Print every line below exactly. Skip the pictures.

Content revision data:
------------------------------------------------
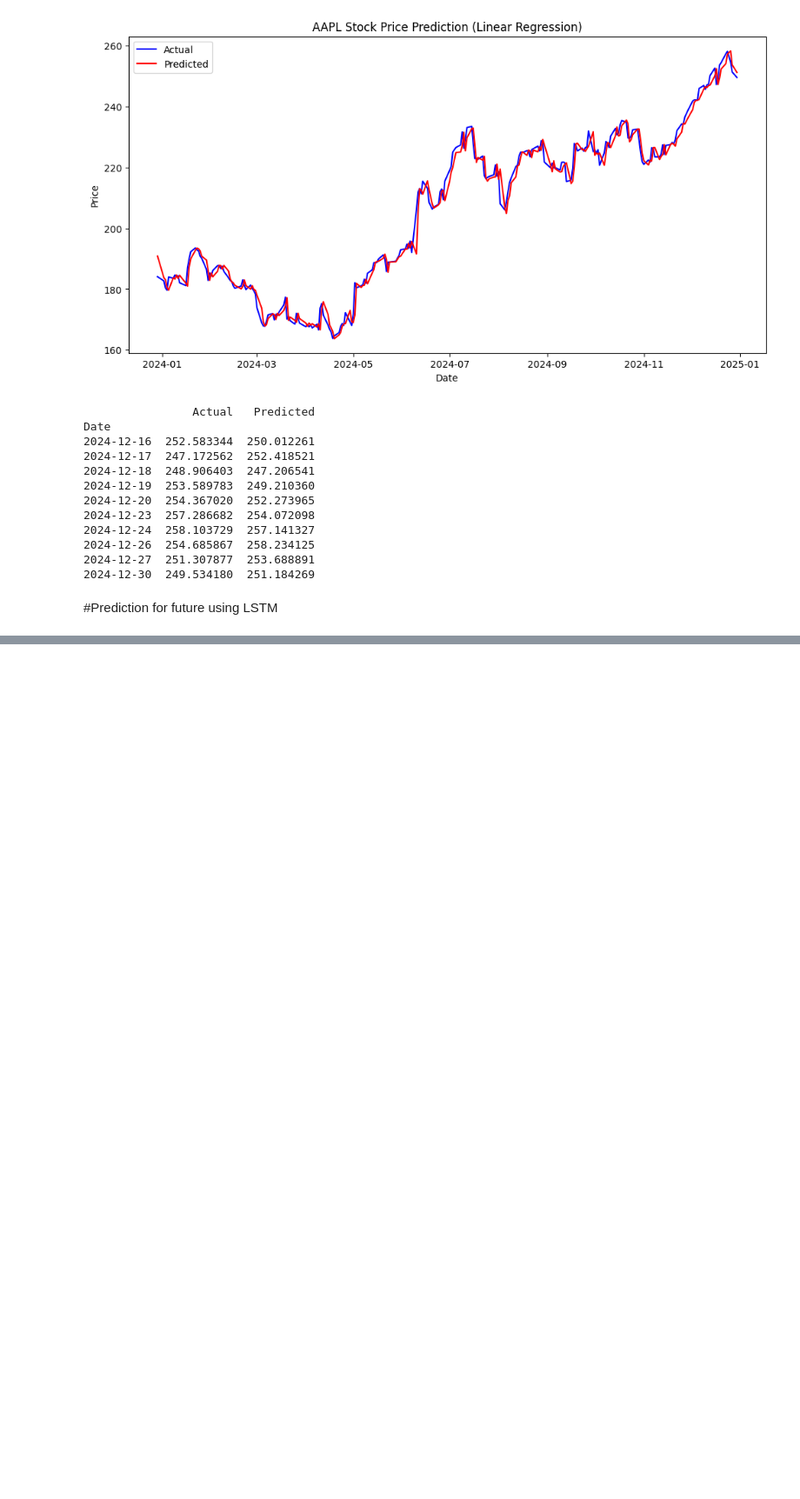
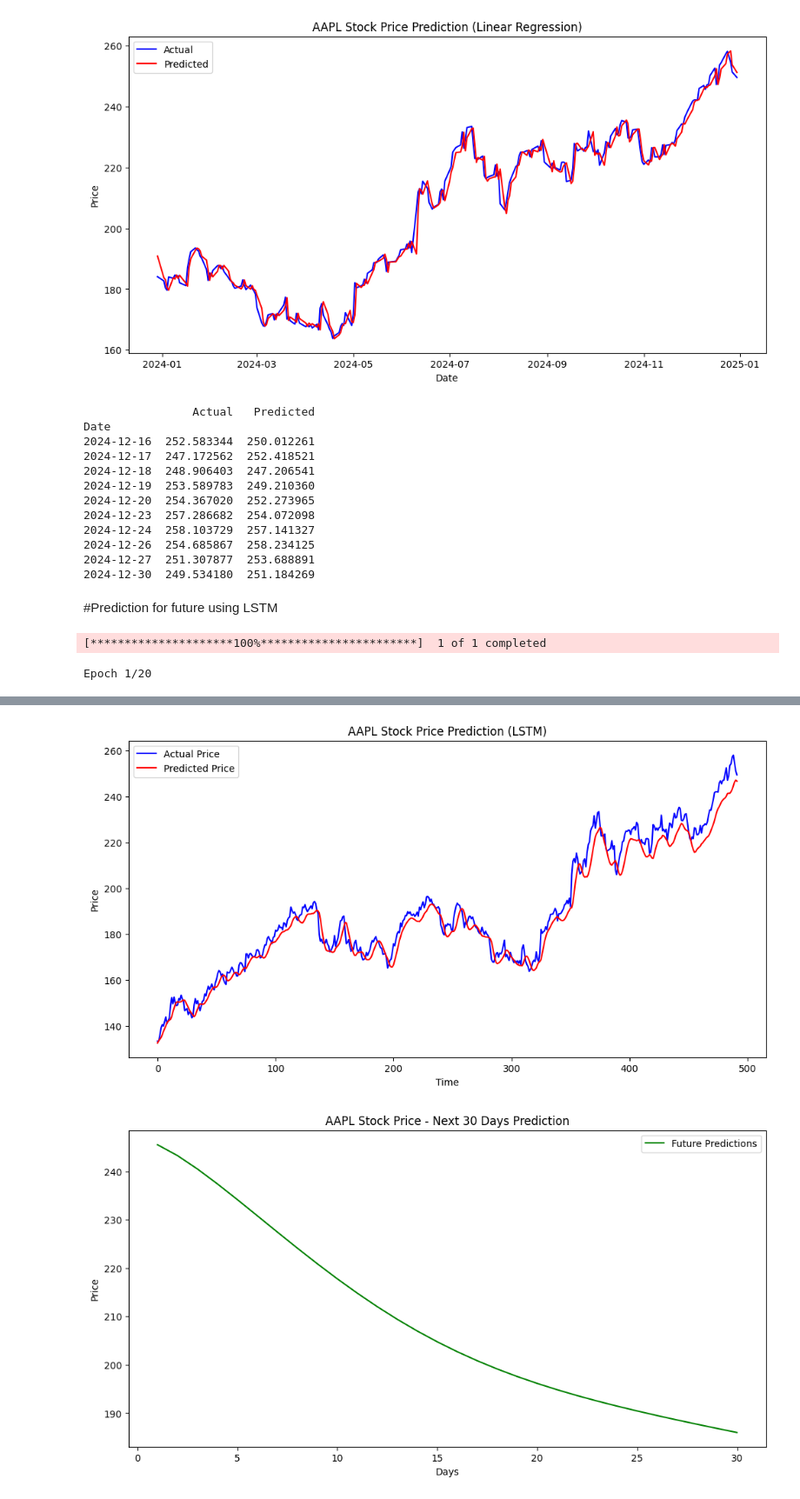
Before and after one commit to PrajwalRaj21/ml-freelance, a Jupyter notebook: Stock-prediction.ipynb, the cells around one changed output, grey strips where cells are left out. Shown at 87% size. Drawn from its saved outputs; the diff is of its cells as text; code cells hidden in the pictures; blank space fills up the shorter version.

Commit message:
Add LSTM model with future 30-day stock price prediction and data preprocessing

```diff
--- a/Stock-prediction.ipynb
+++ b/Stock-prediction.ipynb
@@ -145,7 +145,7 @@ plt.show()
 
 # Step 9: Predict future n days
 future_days = 30
-temp_input = scaled_data[-time_step:].tolist()
+temp_input = scaled_data[-time_step:].reshape(-1).tolist()
 lst_output = []
 
 for i in range(future_days):
@@ -166,3 +166,6 @@ plt.xlabel('Days')
 plt.ylabel('Price')
 plt.legend()
 plt.show()
+# %% [output]
+[*********************100%***********************]  1 of 1 completed
+Epoch 1/20
@@ -168,0 +189,2 @@ plt.show()
+[figure, added]
+[figure, added]
```
Also changed, not shown: parts of 1 cell of this notebook.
------------------------------------------------
- **ANSWER TO THE EXERCISE**:
Before and after one commit to PrajwalRaj21/ml-freelance, a Jupyter notebook: Stock-prediction.ipynb, the cells around one changed output, grey strips where cells are left out. Shown at 87% size. Drawn from its saved outputs; the diff is of its cells as text; code cells hidden in the pictures; blank space fills up the shorter version.

Commit message:
Add LSTM model with future 30-day stock price prediction and data preprocessing

```diff
--- a/Stock-prediction.ipynb
+++ b/Stock-prediction.ipynb
@@ -145,7 +145,7 @@ plt.show()
 
 # Step 9: Predict future n days
 future_days = 30
-temp_input = scaled_data[-time_step:].tolist()
+temp_input = scaled_data[-time_step:].reshape(-1).tolist()
 lst_output = []
 
 for i in range(future_days):
@@ -166,3 +166,6 @@ plt.xlabel('Days')
 plt.ylabel('Price')
 plt.legend()
 plt.show()
+# %% [output]
+[*********************100%***********************]  1 of 1 completed
+Epoch 1/20
@@ -168,0 +189,2 @@ plt.show()
+[figure, added]
+[figure, added]
```
Also changed, not shown: parts of 1 cell of this notebook.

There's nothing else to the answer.